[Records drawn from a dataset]

#####

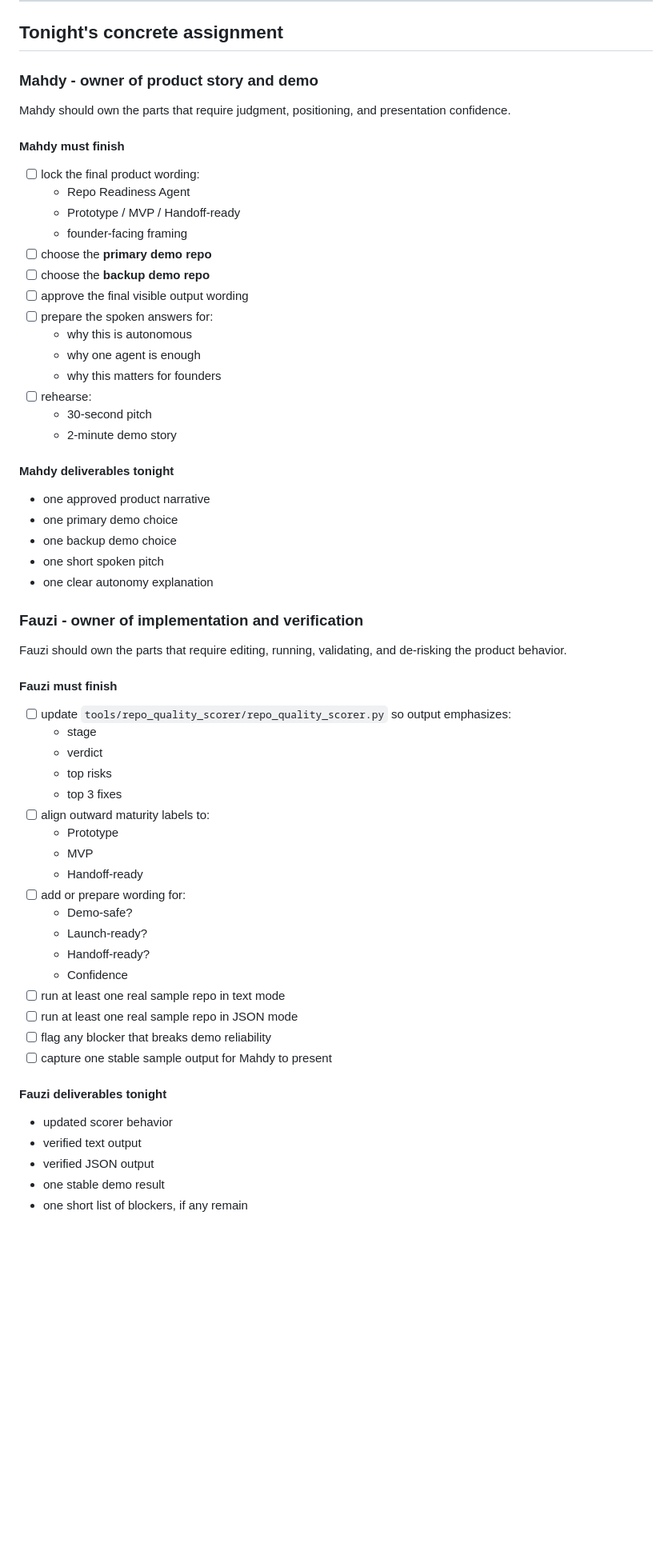
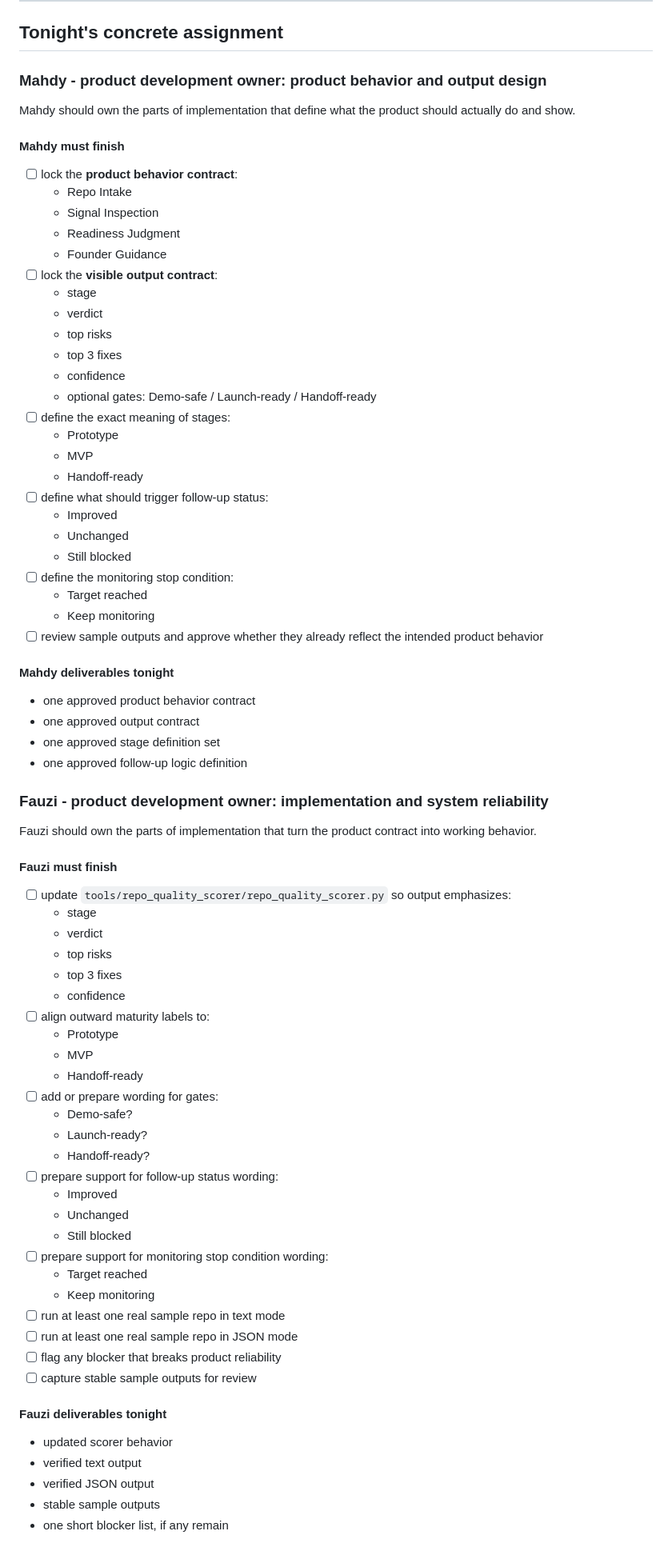
Before and after one commit to boyranger/ws-ga, a Markdown page: docs/hackathon_implementation_plan.md, the part around one of its changes. Shown at 80% size. GitHub-like rendering; blank space fills up the shorter version.

Commit message:
Refocus Mahdy and Fauzi split on product development

```diff
--- a/docs/hackathon_implementation_plan.md
+++ b/docs/hackathon_implementation_plan.md
@@ -296,36 +296,45 @@ Focus on:
 
 ## Tonight's concrete assignment
 
-### Mahdy - owner of product story and demo
+### Mahdy - product development owner: product behavior and output design
 
-Mahdy should own the parts that require judgment, positioning, and presentation confidence.
+Mahdy should own the parts of implementation that define what the product should actually do and show.
 
 #### Mahdy must finish
-- [ ] lock the final product wording:
-  - Repo Readiness Agent
-  - Prototype / MVP / Handoff-ready
-  - founder-facing framing
-- [ ] choose the **primary demo repo**
-- [ ] choose the **backup demo repo**
-- [ ] approve the final visible output wording
-- [ ] prepare the spoken answers for:
-  - why this is autonomous
-  - why one agent is enough
-  - why this matters for founders
-- [ ] rehearse:
-  - 30-second pitch
-  - 2-minute demo story
+- [ ] lock the **product behavior contract**:
+  - Repo Intake
+  - Signal Inspection
+  - Readiness Judgment
+  - Founder Guidance
+- [ ] lock the **visible output contract**:
+  - stage
+  - verdict
+  - top risks
+  - top 3 fixes
+  - confidence
+  - optional gates: Demo-safe / Launch-ready / Handoff-ready
+- [ ] define the exact meaning of stages:
+  - Prototype
+  - MVP
+  - Handoff-ready
+- [ ] define what should trigger follow-up status:
+  - Improved
+  - Unchanged
+  - Still blocked
+- [ ] define the monitoring stop condition:
+  - Target reached
+  - Keep monitoring
+- [ ] review sample outputs and approve whether they already reflect the intended product behavior
 
 #### Mahdy deliverables tonight
-- one approved product narrative
-- one primary demo choice
-- one backup demo choice
-- one short spoken pitch
-- one clear autonomy explanation
+- one approved product behavior contract
+- one approved output contract
+- one approved stage definition set
+- one approved follow-up logic definition
 
-### Fauzi - owner of implementation and verification
+### Fauzi - product development owner: implementation and system reliability
 
-Fauzi should own the parts that require editing, running, validating, and de-risking the product behavior.
+Fauzi should own the parts of implementation that turn the product contract into working behavior.
 
 #### Fauzi must finish
 - [ ] update `tools/repo_quality_scorer/repo_quality_scorer.py` so output emphasizes:
@@ -333,24 +342,31 @@ Fauzi should own the parts that require editing, running, validating, and de-ris
   - verdict
   - top risks
   - top 3 fixes
+  - confidence
 - [ ] align outward maturity labels to:
   - Prototype
   - MVP
   - Handoff-ready
-- [ ] add or prepare wording for:
+- [ ] add or prepare wording for gates:
   - Demo-safe?
   - Launch-ready?
   - Handoff-ready?
-  - Confidence
+- [ ] prepare support for follow-up status wording:
+  - Improved
+  - Unchanged
+  - Still blocked
+- [ ] prepare support for monitoring stop condition wording:
+  - Target reached
+  - Keep monitoring
 - [ ] run at least one real sample repo in text mode
 - [ ] run at least one real sample repo in JSON mode
-- [ ] flag any blocker that breaks demo reliability
-- [ ] capture one stable sample output for Mahdy to present
+- [ ] flag any blocker that breaks product reliability
+- [ ] capture stable sample outputs for review
 
 #### Fauzi deliverables tonight
 - updated scorer behavior
 - verified text output
 - verified JSON output
-- one stable demo result
-- one short list of blockers, if any remain
+- stable sample outputs
+- one short blocker list, if any remain
 
```
Also changed, not shown: other parts of docs/hackathon_implementation_plan.md (+16 -11 lines), docs/hackathon_wbs_tonight.md (+11 -8 lines).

#####

▶ What you have to do: Each entry above is to be written out again unchanged, apart from the pictures, which are left out.

▶ Task response:
Before and after one commit to boyranger/ws-ga, a Markdown page: docs/hackathon_implementation_plan.md, the part around one of its changes. Shown at 80% size. GitHub-like rendering; blank space fills up the shorter version.

Commit message:
Refocus Mahdy and Fauzi split on product development

```diff
--- a/docs/hackathon_implementation_plan.md
+++ b/docs/hackathon_implementation_plan.md
@@ -296,36 +296,45 @@ Focus on:
 
 ## Tonight's concrete assignment
 
-### Mahdy - owner of product story and demo
+### Mahdy - product development owner: product behavior and output design
 
-Mahdy should own the parts that require judgment, positioning, and presentation confidence.
+Mahdy should own the parts of implementation that define what the product should actually do and show.
 
 #### Mahdy must finish
-- [ ] lock the final product wording:
-  - Repo Readiness Agent
-  - Prototype / MVP / Handoff-ready
-  - founder-facing framing
-- [ ] choose the **primary demo repo**
-- [ ] choose the **backup demo repo**
-- [ ] approve the final visible output wording
-- [ ] prepare the spoken answers for:
-  - why this is autonomous
-  - why one agent is enough
-  - why this matters for founders
-- [ ] rehearse:
-  - 30-second pitch
-  - 2-minute demo story
+- [ ] lock the **product behavior contract**:
+  - Repo Intake
+  - Signal Inspection
+  - Readiness Judgment
+  - Founder Guidance
+- [ ] lock the **visible output contract**:
+  - stage
+  - verdict
+  - top risks
+  - top 3 fixes
+  - confidence
+  - optional gates: Demo-safe / Launch-ready / Handoff-ready
+- [ ] define the exact meaning of stages:
+  - Prototype
+  - MVP
+  - Handoff-ready
+- [ ] define what should trigger follow-up status:
+  - Improved
+  - Unchanged
+  - Still blocked
+- [ ] define the monitoring stop condition:
+  - Target reached
+  - Keep monitoring
+- [ ] review sample outputs and approve whether they already reflect the intended product behavior
 
 #### Mahdy deliverables tonight
-- one approved product narrative
-- one primary demo choice
-- one backup demo choice
-- one short spoken pitch
-- one clear autonomy explanation
+- one approved product behavior contract
+- one approved output contract
+- one approved stage definition set
+- one approved follow-up logic definition
 
-### Fauzi - owner of implementation and verification
+### Fauzi - product development owner: implementation and system reliability
 
-Fauzi should own the parts that require editing, running, validating, and de-risking the product behavior.
+Fauzi should own the parts of implementation that turn the product contract into working behavior.
 
 #### Fauzi must finish
 - [ ] update `tools/repo_quality_scorer/repo_quality_scorer.py` so output emphasizes:
@@ -333,24 +342,31 @@ Fauzi should own the parts that require editing, running, validating, and de-ris
   - verdict
   - top risks
   - top 3 fixes
+  - confidence
 - [ ] align outward maturity labels to:
   - Prototype
   - MVP
   - Handoff-ready
-- [ ] add or prepare wording for:
+- [ ] add or prepare wording for gates:
   - Demo-safe?
   - Launch-ready?
   - Handoff-ready?
-  - Confidence
+- [ ] prepare support for follow-up status wording:
+  - Improved
+  - Unchanged
+  - Still blocked
+- [ ] prepare support for monitoring stop condition wording:
+  - Target reached
+  - Keep monitoring
 - [ ] run at least one real sample repo in text mode
 - [ ] run at least one real sample repo in JSON mode
-- [ ] flag any blocker that breaks demo reliability
-- [ ] capture one stable sample output for Mahdy to present
+- [ ] flag any blocker that breaks product reliability
+- [ ] capture stable sample outputs for review
 
 #### Fauzi deliverables tonight
 - updated scorer behavior
 - verified text output
 - verified JSON output
-- one stable demo result
-- one short list of blockers, if any remain
+- stable sample outputs
+- one short blocker list, if any remain
 
```
Also changed, not shown: other parts of docs/hackathon_implementation_plan.md (+16 -11 lines), docs/hackathon_wbs_tonight.md (+11 -8 lines).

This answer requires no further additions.